§ **Data extract**
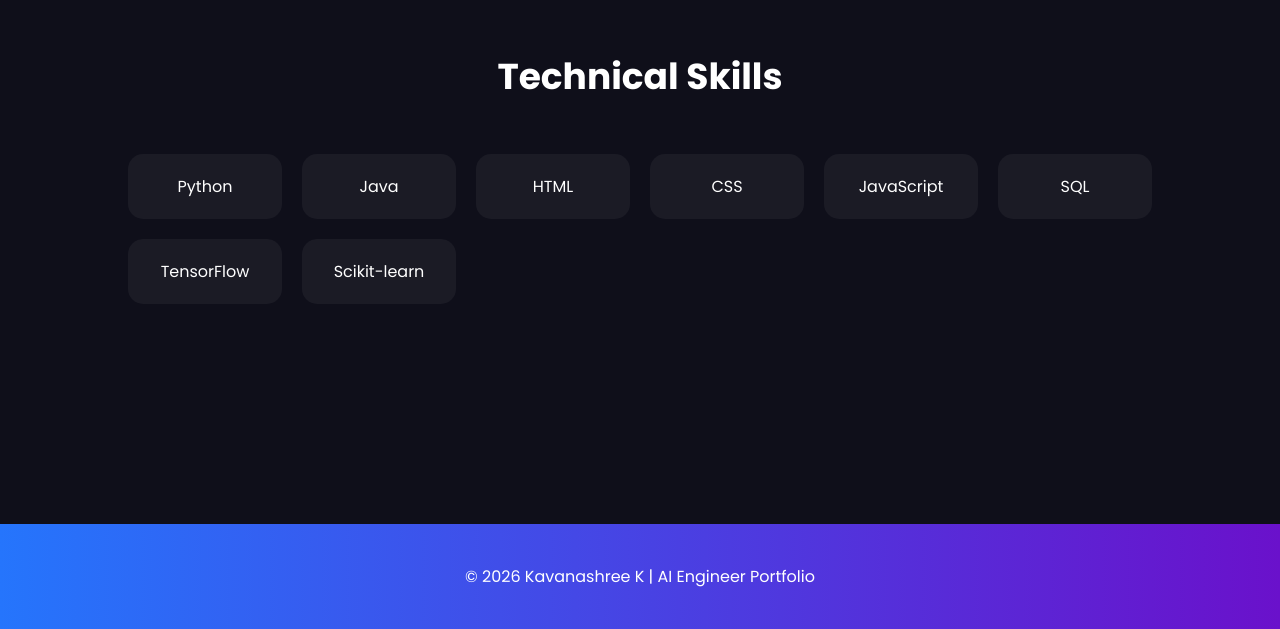
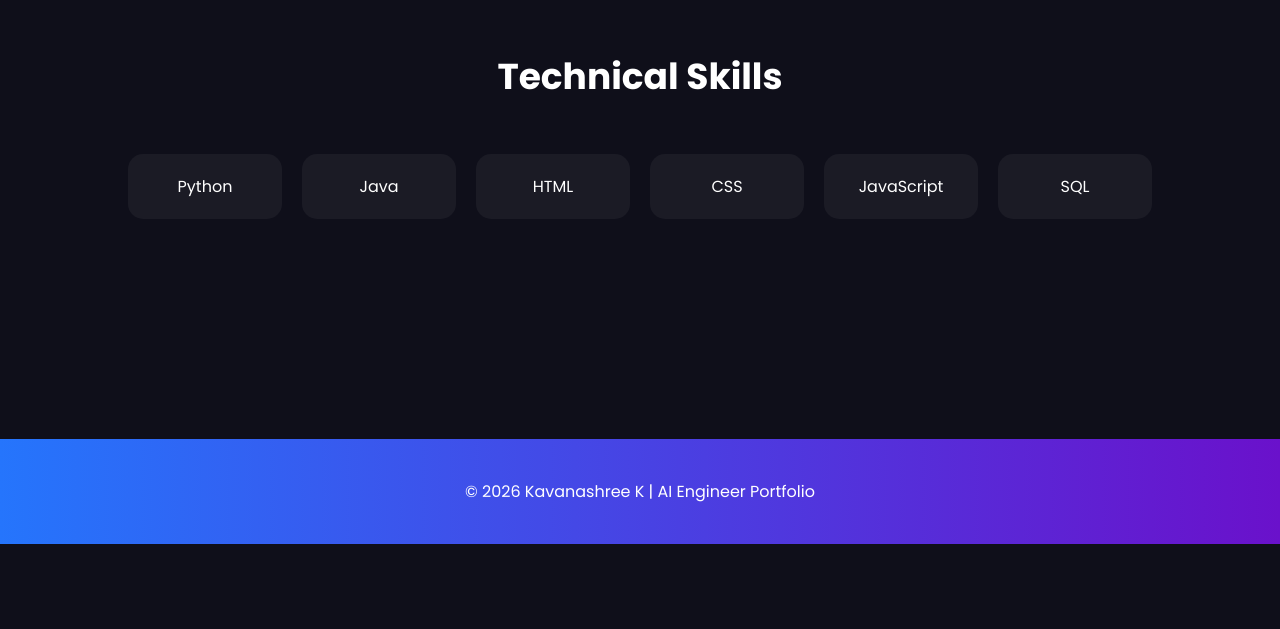
Before and after one commit to kkavanashree16-byte/kavanashree-portfolio, a plain HTML site: page index.html in a window 1280 px wide. Shown: the part 2300-2929 px from the top of the page. After the commit the page ends 2844 px from the top, so only its background shows below. Drawn offline with Linux system fonts and the light colour scheme.

Commit message:
Update index.html

```diff
--- a/index.html
+++ b/index.html
@@ -231,8 +231,6 @@ footer{
     <div class="skill">CSS</div>
     <div class="skill">JavaScript</div>
     <div class="skill">SQL</div>
-    <div class="skill">TensorFlow</div>
-    <div class="skill">Scikit-learn</div>
   </div>
 </section>
 
```
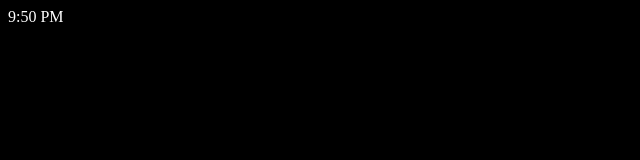
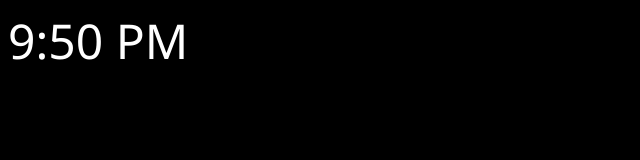
Before and after one commit to braedenwb/mirror, an Electron app: page src/index.html in a window 1280 px wide. Shown: the whole page, without its empty margins (0-640 px from the left). Drawn offline with Linux system fonts and the light colour scheme.

Commit message:
applied some temporary styling

```diff
--- a/src/css/styles.css
+++ b/src/css/styles.css
@@ -1,4 +1,6 @@
 body {
     color: white;
     background-color: hsl(0, 0%, 0%);
+    font-family: 'Segoe UI', Tahoma, Geneva, Verdana, sans-serif;
+    font-size: 3rem;
 }
```
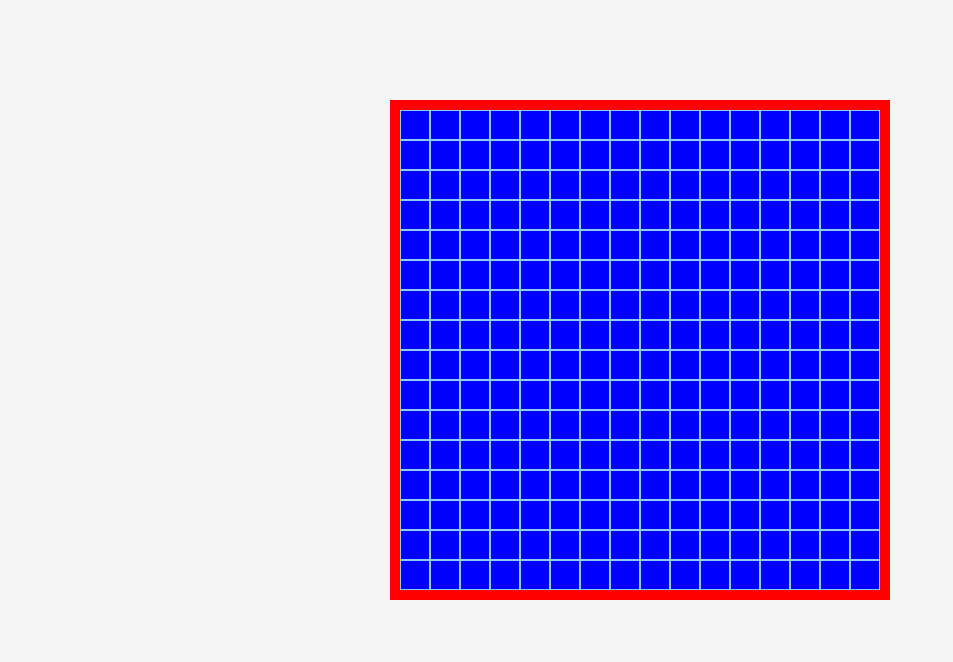
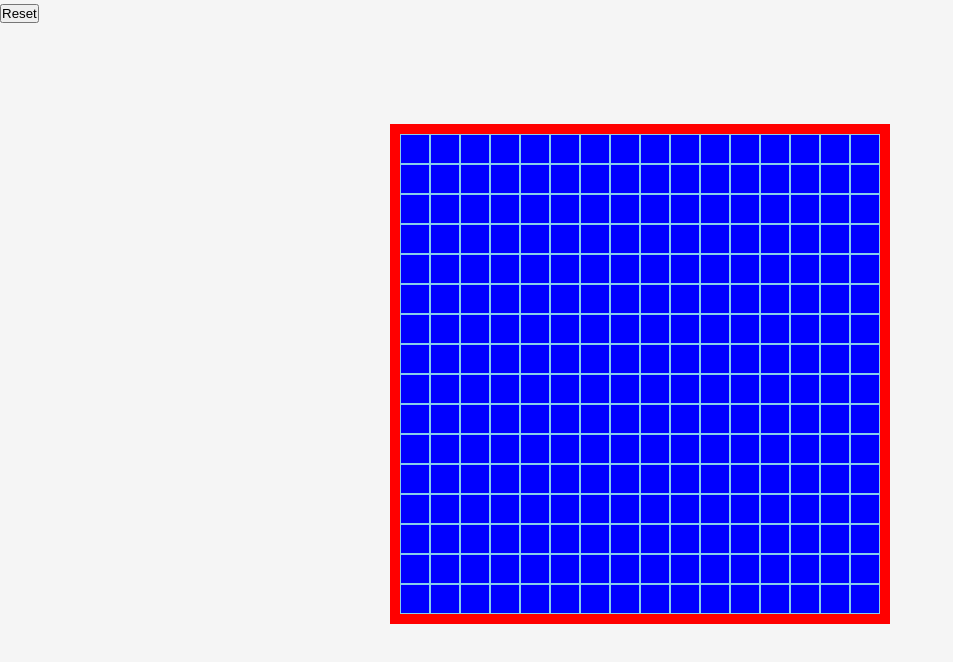
Before and after one commit to UnmadeBed/odin-etchasketch, a plain HTML site: page index.html in a window 1280 px wide. Shown: the whole page, without its empty margins (0-953 px from the left). Drawn offline with Linux system fonts and the light colour scheme.

Commit message:
added board colour reset function

```diff
--- a/index.html
+++ b/index.html
@@ -8,6 +8,7 @@
 		<title>Document</title>
 	</head>
 	<body>
+		<button onclick="resetBoard()">Reset</button>
 		<script src="main.js"></script>
 	</body>
 </html>
--- a/main.js
+++ b/main.js
@@ -28,3 +28,7 @@ divs.forEach((element) =>
 		event.target.style.backgroundColor = 'green';
 	})
 );
+
+function resetBoard() {
+	divs.forEach((element) => (element.style.backgroundColor = 'blue'));
+}
```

§ **Exercise prompt**
In the records above, find each line with the word "main" and copy it out.

§ **Task response**
 		<script src="main.js"></script>
--- a/main.js
+++ b/main.js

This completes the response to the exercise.